4. Idiopathic Epilepsy

Pomeranians tend to suffer from epilepsy and seizures. The difference is that if it happens once or twice, it’s a seizure; if it happens often, it’s epilepsy. A head injury, water on the brain, and severe low blood sugar can cause idiopathic epilepsy. Pomeranians are sometimes handled like toys and get dropped off a high bed or chair, which can result in a head injury.

The best way to prevent this is to keep them away from high areas and things they can bump their heads on.

vet examining pomeranian puppy
Image Credit: mrmohock, Shutterstock

5. Cushing’s Disease
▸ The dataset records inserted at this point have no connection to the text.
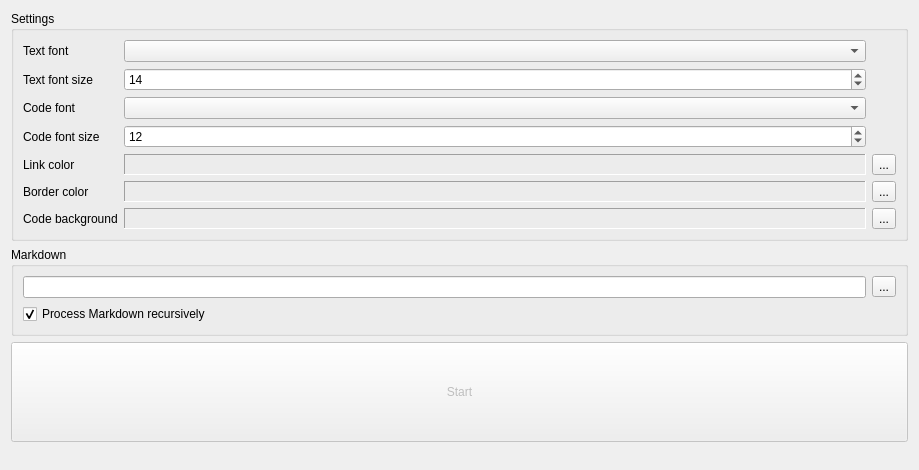
Qt form md-pdf/main_window.ui (Qt-Widgets/md-pdf-Convert-Markdown-to-PDF) before a commit.
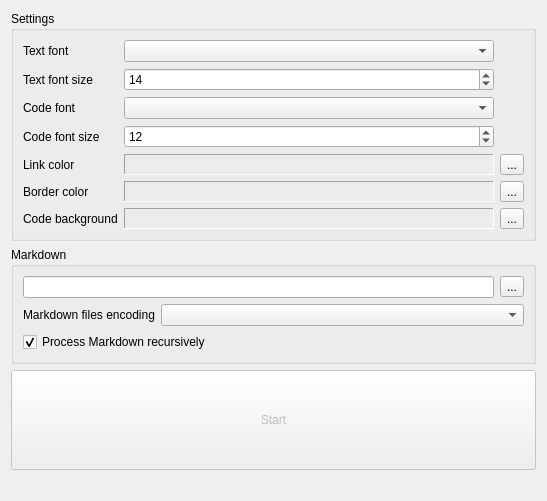
The same form after that commit. Custom widgets are drawn as their Qt base class.

Commit message: Added possibility to select MD files encoding.

```diff
--- a/md-pdf/main_window.ui
+++ b/md-pdf/main_window.ui
@@ -6,8 +6,8 @@
    <rect>
     <x>0</x>
     <y>0</y>
-    <width>919</width>
-    <height>470</height>
+    <width>547</width>
+    <height>501</height>
    </rect>
   </property>
   <property name="windowTitle">
@@ -251,6 +251,27 @@
         </item>
        </layout>
       </item>
+      <item>
+       <layout class="QHBoxLayout" name="horizontalLayout_2">
+        <item>
+         <widget class="QLabel" name="label_8">
+          <property name="text">
+           <string>Markdown files encoding</string>
+          </property>
+         </widget>
+        </item>
+        <item>
+         <widget class="QComboBox" name="m_encoding">
+          <property name="sizePolicy">
+           <sizepolicy hsizetype="Expanding" vsizetype="Fixed">
+            <horstretch>0</horstretch>
+            <verstretch>0</verstretch>
+           </sizepolicy>
+          </property>
+         </widget>
+        </item>
+       </layout>
+      </item>
       <item>
        <widget class="QCheckBox" name="m_recursive">
         <property name="text">
```
The commit also changes 4 other files.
Cushing’s Disease is caused by excessive stress and anxiety and leads to the overproduction of cortisol, eventually leading to a tumor. Some signs of Cushing’s Disease include skin problems, a large appetite, and frequent thirst and urination. Cushing’s Disease can not be prevented, so if you notice any of these signs, get your Pom to a vet immediately.

Other health problems your Pomeranian could develop include heart disease, severe hair loss, cataracts, and idiopathic hypoglycemia. It’s essential to ensure your Pom regularly visits their vet and that you do everything possible to keep them healthy and happy.
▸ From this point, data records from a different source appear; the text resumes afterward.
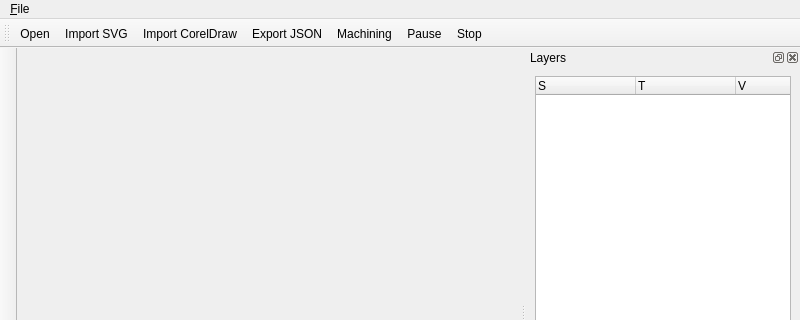
Before: the Qt Designer form src/ui/LaserControllerWindow.ui in oneminute/LaserController, drawn with Qt 5; both pictures show x 0 to 800 and y 0 to 320 of the 800 by 600 pixel window.
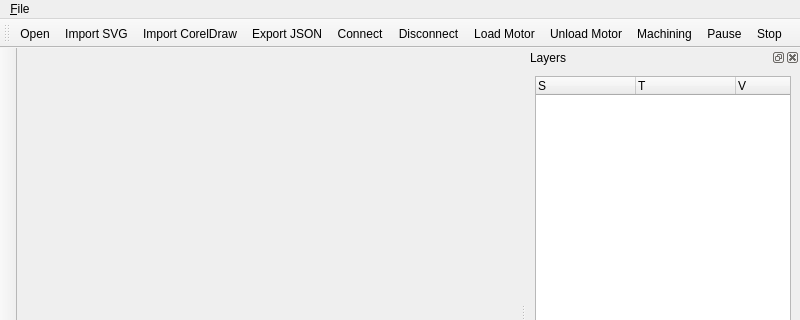
After: the same form once the commit is applied. Icons and pictures are not drawn. Custom widgets are drawn as their Qt base class.

```diff
--- a/src/ui/LaserControllerWindow.ui
+++ b/src/ui/LaserControllerWindow.ui
@@ -55,6 +55,10 @@
    <addaction name="actionImportSVG"/>
    <addaction name="actionImportCorelDraw"/>
    <addaction name="actionExportJSON"/>
+   <addaction name="actionConnect"/>
+   <addaction name="actionDisconnect"/>
+   <addaction name="actionLoadMotor"/>
+   <addaction name="actionUnloadMotor"/>
    <addaction name="actionMachining"/>
    <addaction name="actionPause"/>
    <addaction name="actionStop"/>
@@ -350,6 +354,29 @@
     <string>Stop</string>
    </property>
   </action>
+  <action name="actionConnect">
+   <property name="text">
+    <string>Connect</string>
+   </property>
+  </action>
+  <action name="actionDisconnect">
+   <property name="text">
+    <string>Disconnect</string>
+   </property>
+  </action>
+  <action name="actionLoadMotor">
+   <property name="text">
+    <string>Load Motor</string>
+   </property>
+   <property name="toolTip">
+    <string>Load Motor</string>
+   </property>
+  </action>
+  <action name="actionUnloadMotor">
+   <property name="text">
+    <string>Unload Motor</string>
+   </property>
+  </action>
  </widget>
  <customwidgets>
   <customwidget>
```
Divider 2


Who doesn’t love a Pomeranian? While the Teddy Bear Pomeranian can be a yappy little creature, its tiny body, adorable face, and teddy-bear appearance will likely win you over. If you’re considering adopting one of these tiny dogs, make sure you’re aware of the health conditions the dog is predisposed to develop. If you see any signs of the previous conditions in your Teddy Bear Pomeranian, take your pup to the vet. With routine checkups, a healthy diet, and a loving family, the Teddy Bear Pomeranian can provide several years of love and companionship.

See also:

Featured Image Credit: Varvara Serebrova, Shutterstock

Related Articles

Further Reading

Vet Articles

Latest Vet Answers

The latest veterinarians' answers to questions from our database